Gift of Robert and Alma Watchorn
American sculptor George Grey Barnard was born in Pennsylvania in 1863 as the fires of the Civil War were burning brightly. As a young man in Chicago, Barnard studied at the Academy of Design under the tutelage of Leonard and Douglas Volk. In 1886, he moved to Paris to continue his studies. He lived the life of a “starving artist” until he was discovered by American millionaire and patron of the arts Albert Corning Clark. Commissions and an annual stipend soon followed. In 1896, he completed his monumental work “The Great God Pan”, the largest one piece bronze in America, located at Columbia University. He received a large commission to create an intricate group of life sized statues that would flank the entrance of the Pennsylvania State Capitol in Harrisburg. After years of delay and controversy, including the forced emasculation of some of the naked male figures, the work was finally unveiled in 1911.

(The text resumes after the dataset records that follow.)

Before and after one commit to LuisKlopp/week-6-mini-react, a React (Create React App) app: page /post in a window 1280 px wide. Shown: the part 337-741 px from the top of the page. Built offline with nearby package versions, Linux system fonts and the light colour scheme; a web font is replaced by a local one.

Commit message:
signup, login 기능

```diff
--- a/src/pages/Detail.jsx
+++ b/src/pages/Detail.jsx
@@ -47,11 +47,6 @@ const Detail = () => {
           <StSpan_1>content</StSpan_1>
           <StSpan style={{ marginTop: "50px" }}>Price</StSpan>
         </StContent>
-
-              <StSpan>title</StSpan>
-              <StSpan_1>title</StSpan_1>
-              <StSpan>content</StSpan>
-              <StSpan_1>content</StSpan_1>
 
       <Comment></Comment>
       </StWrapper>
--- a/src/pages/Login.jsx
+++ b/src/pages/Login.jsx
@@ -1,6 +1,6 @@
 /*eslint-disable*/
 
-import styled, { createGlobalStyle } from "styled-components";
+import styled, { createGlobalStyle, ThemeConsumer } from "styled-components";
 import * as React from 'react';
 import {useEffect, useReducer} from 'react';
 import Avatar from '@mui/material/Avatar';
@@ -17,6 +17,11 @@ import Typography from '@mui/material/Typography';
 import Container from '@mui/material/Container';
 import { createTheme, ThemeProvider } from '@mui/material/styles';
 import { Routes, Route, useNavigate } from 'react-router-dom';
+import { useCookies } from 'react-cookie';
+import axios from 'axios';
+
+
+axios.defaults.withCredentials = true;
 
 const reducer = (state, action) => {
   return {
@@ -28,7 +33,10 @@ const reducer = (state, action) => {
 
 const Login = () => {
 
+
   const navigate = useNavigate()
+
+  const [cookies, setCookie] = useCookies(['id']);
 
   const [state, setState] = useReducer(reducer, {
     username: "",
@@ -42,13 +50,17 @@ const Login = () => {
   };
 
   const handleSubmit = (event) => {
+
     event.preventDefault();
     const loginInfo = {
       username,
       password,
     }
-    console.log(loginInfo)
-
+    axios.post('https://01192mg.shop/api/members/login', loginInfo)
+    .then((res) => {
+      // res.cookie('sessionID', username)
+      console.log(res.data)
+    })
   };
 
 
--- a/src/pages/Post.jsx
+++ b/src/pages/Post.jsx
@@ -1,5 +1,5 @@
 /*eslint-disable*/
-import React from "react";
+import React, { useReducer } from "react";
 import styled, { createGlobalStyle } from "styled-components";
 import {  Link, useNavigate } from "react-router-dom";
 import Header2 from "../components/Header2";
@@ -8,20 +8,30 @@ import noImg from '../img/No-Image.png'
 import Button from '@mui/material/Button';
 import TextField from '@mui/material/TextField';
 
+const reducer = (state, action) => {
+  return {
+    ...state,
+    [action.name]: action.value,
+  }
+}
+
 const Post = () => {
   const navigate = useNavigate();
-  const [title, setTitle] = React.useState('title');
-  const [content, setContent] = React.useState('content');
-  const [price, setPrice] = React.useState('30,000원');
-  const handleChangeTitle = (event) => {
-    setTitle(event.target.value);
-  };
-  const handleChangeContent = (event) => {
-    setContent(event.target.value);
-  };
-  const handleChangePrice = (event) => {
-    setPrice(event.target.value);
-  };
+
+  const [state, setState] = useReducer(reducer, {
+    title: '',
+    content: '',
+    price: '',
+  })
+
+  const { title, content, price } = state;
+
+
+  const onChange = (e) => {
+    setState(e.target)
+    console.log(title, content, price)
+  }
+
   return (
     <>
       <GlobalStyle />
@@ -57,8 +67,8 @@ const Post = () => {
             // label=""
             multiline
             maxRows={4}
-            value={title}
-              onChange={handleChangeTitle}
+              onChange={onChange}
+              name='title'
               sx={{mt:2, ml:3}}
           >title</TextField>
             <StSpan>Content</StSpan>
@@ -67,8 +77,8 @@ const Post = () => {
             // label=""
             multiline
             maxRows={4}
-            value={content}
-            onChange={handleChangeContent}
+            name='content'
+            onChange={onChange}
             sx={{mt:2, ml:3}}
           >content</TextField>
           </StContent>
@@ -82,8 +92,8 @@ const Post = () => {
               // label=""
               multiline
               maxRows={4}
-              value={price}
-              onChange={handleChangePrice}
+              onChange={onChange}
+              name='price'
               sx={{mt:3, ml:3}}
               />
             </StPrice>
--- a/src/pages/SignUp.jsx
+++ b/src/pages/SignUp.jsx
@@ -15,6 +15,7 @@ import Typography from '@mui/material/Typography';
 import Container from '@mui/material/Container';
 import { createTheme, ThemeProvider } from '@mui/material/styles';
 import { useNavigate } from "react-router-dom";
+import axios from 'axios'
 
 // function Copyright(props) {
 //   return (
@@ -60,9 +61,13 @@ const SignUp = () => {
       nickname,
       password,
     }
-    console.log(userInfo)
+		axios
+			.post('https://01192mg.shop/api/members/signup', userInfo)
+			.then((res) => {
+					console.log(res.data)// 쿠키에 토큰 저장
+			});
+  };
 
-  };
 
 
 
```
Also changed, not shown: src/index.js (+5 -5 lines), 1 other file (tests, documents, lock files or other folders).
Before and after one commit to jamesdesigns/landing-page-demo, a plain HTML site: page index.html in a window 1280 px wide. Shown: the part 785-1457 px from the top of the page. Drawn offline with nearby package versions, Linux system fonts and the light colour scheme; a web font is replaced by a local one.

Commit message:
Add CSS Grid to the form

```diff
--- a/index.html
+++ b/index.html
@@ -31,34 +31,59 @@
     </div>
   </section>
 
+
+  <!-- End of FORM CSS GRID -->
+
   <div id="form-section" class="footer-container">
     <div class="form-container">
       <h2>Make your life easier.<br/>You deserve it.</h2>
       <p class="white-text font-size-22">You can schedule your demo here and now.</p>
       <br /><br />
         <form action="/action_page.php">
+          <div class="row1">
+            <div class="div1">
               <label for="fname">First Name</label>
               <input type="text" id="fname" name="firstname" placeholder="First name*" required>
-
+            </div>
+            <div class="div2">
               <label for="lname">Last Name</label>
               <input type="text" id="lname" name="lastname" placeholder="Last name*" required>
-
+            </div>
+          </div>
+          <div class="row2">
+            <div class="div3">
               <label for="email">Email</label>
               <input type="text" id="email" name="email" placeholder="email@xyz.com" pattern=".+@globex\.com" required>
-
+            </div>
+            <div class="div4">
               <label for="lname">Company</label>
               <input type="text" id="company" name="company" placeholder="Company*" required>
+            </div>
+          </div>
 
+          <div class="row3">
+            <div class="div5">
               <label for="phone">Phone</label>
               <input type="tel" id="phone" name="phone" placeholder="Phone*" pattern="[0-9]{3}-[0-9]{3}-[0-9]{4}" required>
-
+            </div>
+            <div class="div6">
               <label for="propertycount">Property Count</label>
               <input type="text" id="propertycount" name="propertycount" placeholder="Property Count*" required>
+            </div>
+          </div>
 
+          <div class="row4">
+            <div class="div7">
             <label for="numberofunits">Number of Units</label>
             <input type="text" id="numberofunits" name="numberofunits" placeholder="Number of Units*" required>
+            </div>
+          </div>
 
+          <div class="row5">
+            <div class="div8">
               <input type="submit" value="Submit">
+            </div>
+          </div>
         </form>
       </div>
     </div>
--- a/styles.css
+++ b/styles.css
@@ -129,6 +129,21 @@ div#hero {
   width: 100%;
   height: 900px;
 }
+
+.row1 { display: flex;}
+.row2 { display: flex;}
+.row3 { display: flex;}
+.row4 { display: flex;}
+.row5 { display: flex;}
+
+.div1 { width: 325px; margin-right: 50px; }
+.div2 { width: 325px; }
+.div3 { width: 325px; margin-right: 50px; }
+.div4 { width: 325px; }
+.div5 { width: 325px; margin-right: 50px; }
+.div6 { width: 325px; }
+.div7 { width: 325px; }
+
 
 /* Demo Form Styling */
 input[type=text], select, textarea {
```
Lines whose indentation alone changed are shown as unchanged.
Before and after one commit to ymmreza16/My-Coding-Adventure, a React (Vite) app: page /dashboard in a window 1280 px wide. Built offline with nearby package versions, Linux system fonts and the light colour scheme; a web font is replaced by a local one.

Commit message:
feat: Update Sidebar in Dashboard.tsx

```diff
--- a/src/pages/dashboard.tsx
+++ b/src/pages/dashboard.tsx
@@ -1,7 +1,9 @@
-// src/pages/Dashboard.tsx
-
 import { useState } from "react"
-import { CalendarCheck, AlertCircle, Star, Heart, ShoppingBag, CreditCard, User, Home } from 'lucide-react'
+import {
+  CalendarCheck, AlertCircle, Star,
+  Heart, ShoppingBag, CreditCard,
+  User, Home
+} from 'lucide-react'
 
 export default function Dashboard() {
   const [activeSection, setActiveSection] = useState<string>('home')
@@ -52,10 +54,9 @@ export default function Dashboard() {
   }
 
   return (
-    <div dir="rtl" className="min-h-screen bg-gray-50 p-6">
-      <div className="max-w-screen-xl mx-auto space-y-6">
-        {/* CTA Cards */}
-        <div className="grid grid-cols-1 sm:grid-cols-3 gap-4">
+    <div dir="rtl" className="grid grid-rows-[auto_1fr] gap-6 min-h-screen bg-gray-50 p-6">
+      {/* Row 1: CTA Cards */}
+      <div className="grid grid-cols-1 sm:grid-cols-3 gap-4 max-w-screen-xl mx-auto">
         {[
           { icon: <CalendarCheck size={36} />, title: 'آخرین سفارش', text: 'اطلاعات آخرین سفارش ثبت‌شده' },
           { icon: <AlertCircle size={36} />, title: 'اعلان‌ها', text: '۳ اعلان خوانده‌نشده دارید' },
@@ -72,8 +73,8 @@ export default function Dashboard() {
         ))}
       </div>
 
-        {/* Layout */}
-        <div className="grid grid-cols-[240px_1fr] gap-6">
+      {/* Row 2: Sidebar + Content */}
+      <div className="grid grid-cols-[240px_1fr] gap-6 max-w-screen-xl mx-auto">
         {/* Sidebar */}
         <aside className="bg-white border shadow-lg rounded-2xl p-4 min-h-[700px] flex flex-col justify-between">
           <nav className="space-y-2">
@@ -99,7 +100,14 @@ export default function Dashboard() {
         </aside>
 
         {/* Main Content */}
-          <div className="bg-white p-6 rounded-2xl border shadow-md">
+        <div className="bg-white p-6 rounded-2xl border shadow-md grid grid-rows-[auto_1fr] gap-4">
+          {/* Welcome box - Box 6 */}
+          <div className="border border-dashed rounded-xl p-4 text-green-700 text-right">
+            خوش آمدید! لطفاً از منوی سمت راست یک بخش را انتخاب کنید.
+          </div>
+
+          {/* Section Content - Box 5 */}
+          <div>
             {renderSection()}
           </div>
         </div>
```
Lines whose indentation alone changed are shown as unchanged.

That same year, he received a commission from Charles Taft, half-brother of the president, to create a Lincoln statue for the city of Cincinnati. The sculptor studied virtually every known photograph and illustration of Lincoln before undertaking the sculpture. He examined other Lincoln statuary and Leonard Volk’s life-mask of Lincoln. He created “mock-ups” in order to study Lincoln’s image from every angle. As part of that process, Barnard sculpted several larger than life busts from Carrera marble. One was purchased by Lincolnophile Robert Watchorn in 1921. “If a Lincoln statue turns the greatest aristocrat or the most ragged lost soul away, the statue is unworthy,” Barnard declared. “A Lincoln statue should be so conceived that no man or woman could stand before it without feeling, here is one who understands.”
When Barnard’s Cincinnati Lincoln was unveiled in 1917, it sparked a major controversy. Unlike his busts, the statue was derided for over-emphasizing Lincoln’s roughhewn common appearance. It was described as “horrible”, “grotesque” and even “defamatory”. Among the most vocal was Robert Todd Lincoln, who lobbied successfully to prevent a replica of the statue from being erected in London.
In the later years of his life, Barnard supplemented his diminishing art commissions by serving as an art dealer and collector specializing in medieval European art. His holdings would form the basis of the Metropolitan Museum of Art’s Cloisters Collection. Barnard died in 1938 in New York City at age 75. He was unable to complete what he hoped would be his masterpiece, a 100 foot high, 60 foot wide “Rainbow Arch” dedicated to peace featuring dozens of life sized figures.